'Perhaps Just Out of Our Minds'
In the independent film The Sensation of Sight, Oscar nominee David Strathairn plays an introspective English teacher who feels himself complicit in a tragedy, and then begins selling encyclopedias door-to-door to the locals. But his anxieties begin to consume him as various characters and dreamlike situations increase around him, ultimately pushing him toward an unexpected awakening.
It's sort of a strange synopsis for a "Christian" movie—which it isn't. The filmmakers behind Sight—which hit the international festival circuit before a limited U.S. theatrical release earlier this summer—are Christians, but they didn't want to make a distinctively Christian movie.
But they didn't want to make an entirely secular one either, opting to include themes of faith and redemption in the story in more subtle, intelligent ways, instead of being preachy and/or didactic.
Executive producer Buzz McLaughlin and director Aaron Wiederspahn formed Either/Or Films—named for a book by Soren Kierkegaard—a few years ago "for the purpose of developing and creating films of beauty and artistic excellence that provoke the public to engage with the providential mystery of grace," as their mission statement says.
Frederica Mathewes-Green of CT Movies caught up with McLaughlin at a conference in New Hampshire recently, and their conversation about finding a niche in the film business was fascinating—especially as the two filmmakers ran into outright hostility from industry insiders who even suspected that they might be men of faith.
The Sensation of Sight is the first movie from Either/Or Films. How did you come to form the company?
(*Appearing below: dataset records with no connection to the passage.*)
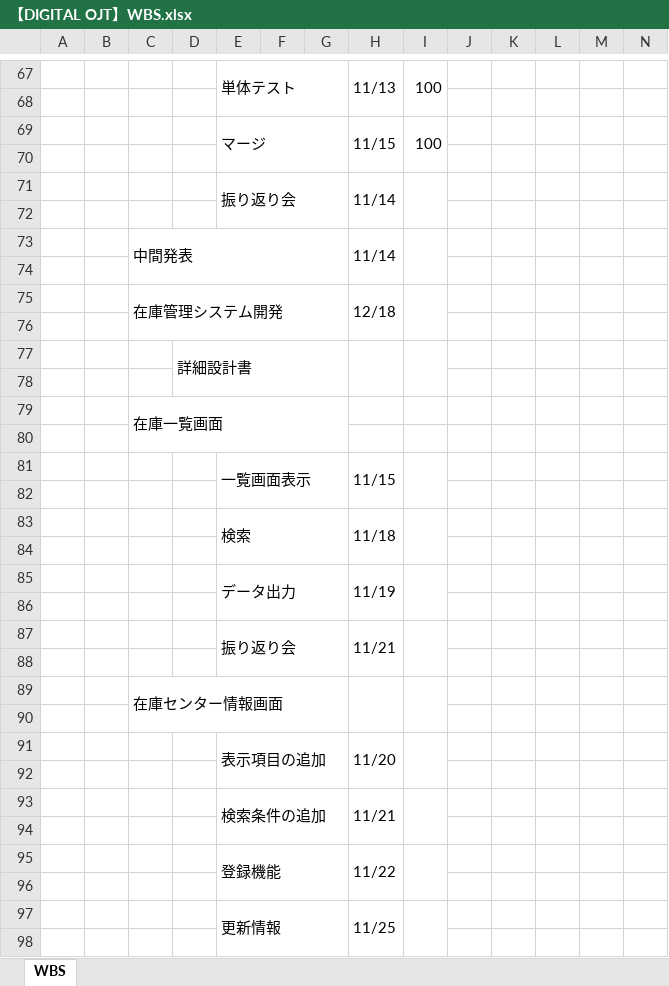
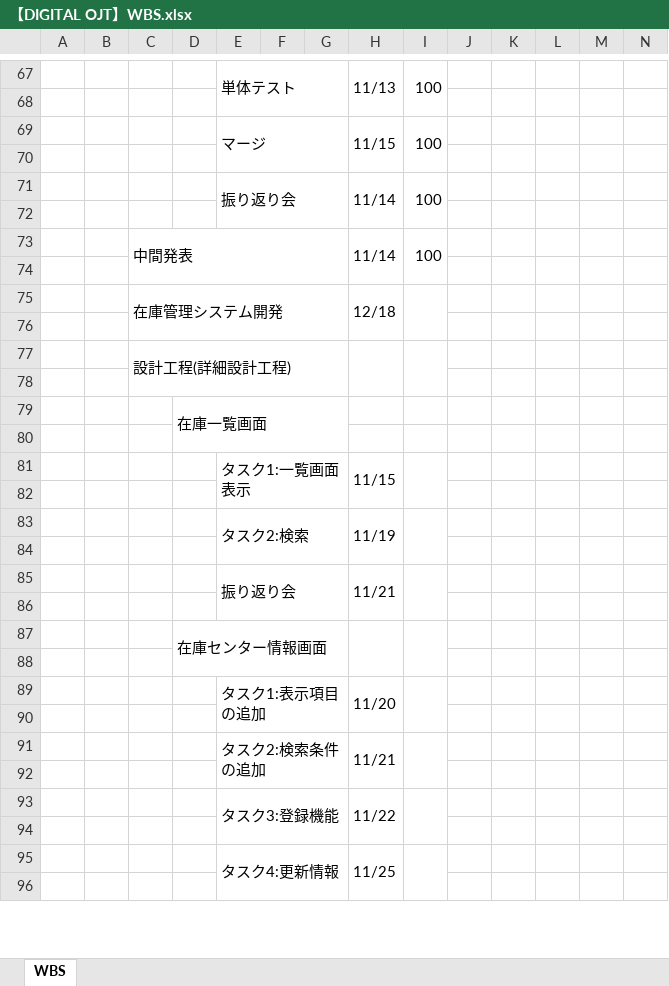
Before and after one commit to HarukaMatano/digital-ojt-development-cause-DroneInventorySystem, an Excel workbook: docs/【DIGITAL OJT】WBS.xlsx, sheet WBS, drawn as a sheet; only a part is shown, gaps mark what is left out; values as stored, in another font and other column widths than the file's, no cell formats; conditional formats not drawn; removed rows and columns are numbered as before the commit, all else as after; rows hold the shown columns only; the diff covers the shown part only; the diff names each change by its address in the sheet, - before the commit and + after, or states it on an @@ line.

```diff
--- a/docs/【DIGITAL OJT】WBS.xlsx (sheet WBS)
+++ b/docs/【DIGITAL OJT】WBS.xlsx (sheet WBS)
-I71: (empty)
+I71: 100
-I73: (empty)
+I73: 100
-row 77:  |  |  | 詳細設計書
+row 77:  |  | 設計工程(詳細設計工程)
-row 79:  |  | 在庫一覧画面
+row 79:  |  |  | 在庫一覧画面
-E81: 一覧画面表示
+E81: タスク1:一覧画面表示
-row 83:  |  |  |  | 検索 |  |  | 11/18
-row 83: (empty)
+row 83:  |  |  |  | タスク2:検索 |  |  | 11/19
+E83:G84 merged
+H83:H84 merged
+I83:I84 merged
-row 85:  |  |  |  | データ出力 |  |  | 11/19
-row 89:  |  | 在庫センター情報画面
+row 87:  |  |  | 在庫センター情報画面
-E89: 表示項目の追加
+E89: タスク1:表示項目の追加
-E91: 検索条件の追加
+E91: タスク2:検索条件の追加
-E93: 登録機能
+E93: タスク3:登録機能
-E95: 更新情報
+E95: タスク4:更新情報
```
Also changed, not shown: 24 added rows, 16 removed rows, 8 edited cells and merged cells elsewhere in this sheet, cell formats, 8 other files.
Buzz McLaughlin: I met Aaron some years back in Orlando, when he produced a play of mine; his theater, Trilemma, had been founded by a group of Christians. We immediately hit it off and began sharing our concerns over what was happening in our culture, and in the film industry specifically. Hollywood was supplying the marketplace with movies that consistently attempted to reflect the chaos of the world—sometimes quite effectively—but rarely tried to make sense of the chaos. On the other hand, films that did attempt to reveal God's hand behind it all were often didactic or overtly proselytizing, preaching a "message" rather than telling a story artistically. With few exceptions, we saw films falling into one camp or the other, with only rare examples that presented reality truthfully and intelligently, asked important questions, and pointed in a positive direction.
Could you name a few of those "rare examples"?
McLaughlin: We'd rather hold up a filmmaker's body of work than focus on individual films, but here are some examples: Wim Wenders' Wings of Desire, Robert Bresson's Au hazard Balthazar, Andrei Tarkovsky's Nostalghia, and Krzysztof Zanussi's The Year of the Quiet Sun. Of course there have been admirable earlier American filmmakers, like Frank Capra. I must admit we're not sure where to place Mel Gibson.
Other than ourselves, however, we don't know of any contemporary American filmmakers with films in distribution, who are upfront about their faith and attempting to make intelligent films outside the commercial marketplace that are not evangelical or didactic in intent. If they're out there, we'd love to know them.
Before The Sensation of Sight premiered in 2006 at the San Sebastian International Film Festival, you hired a well-reputed firm, Premier Public Relations of London. But before the festival you received a surprising phone call from the PR person, didn't you?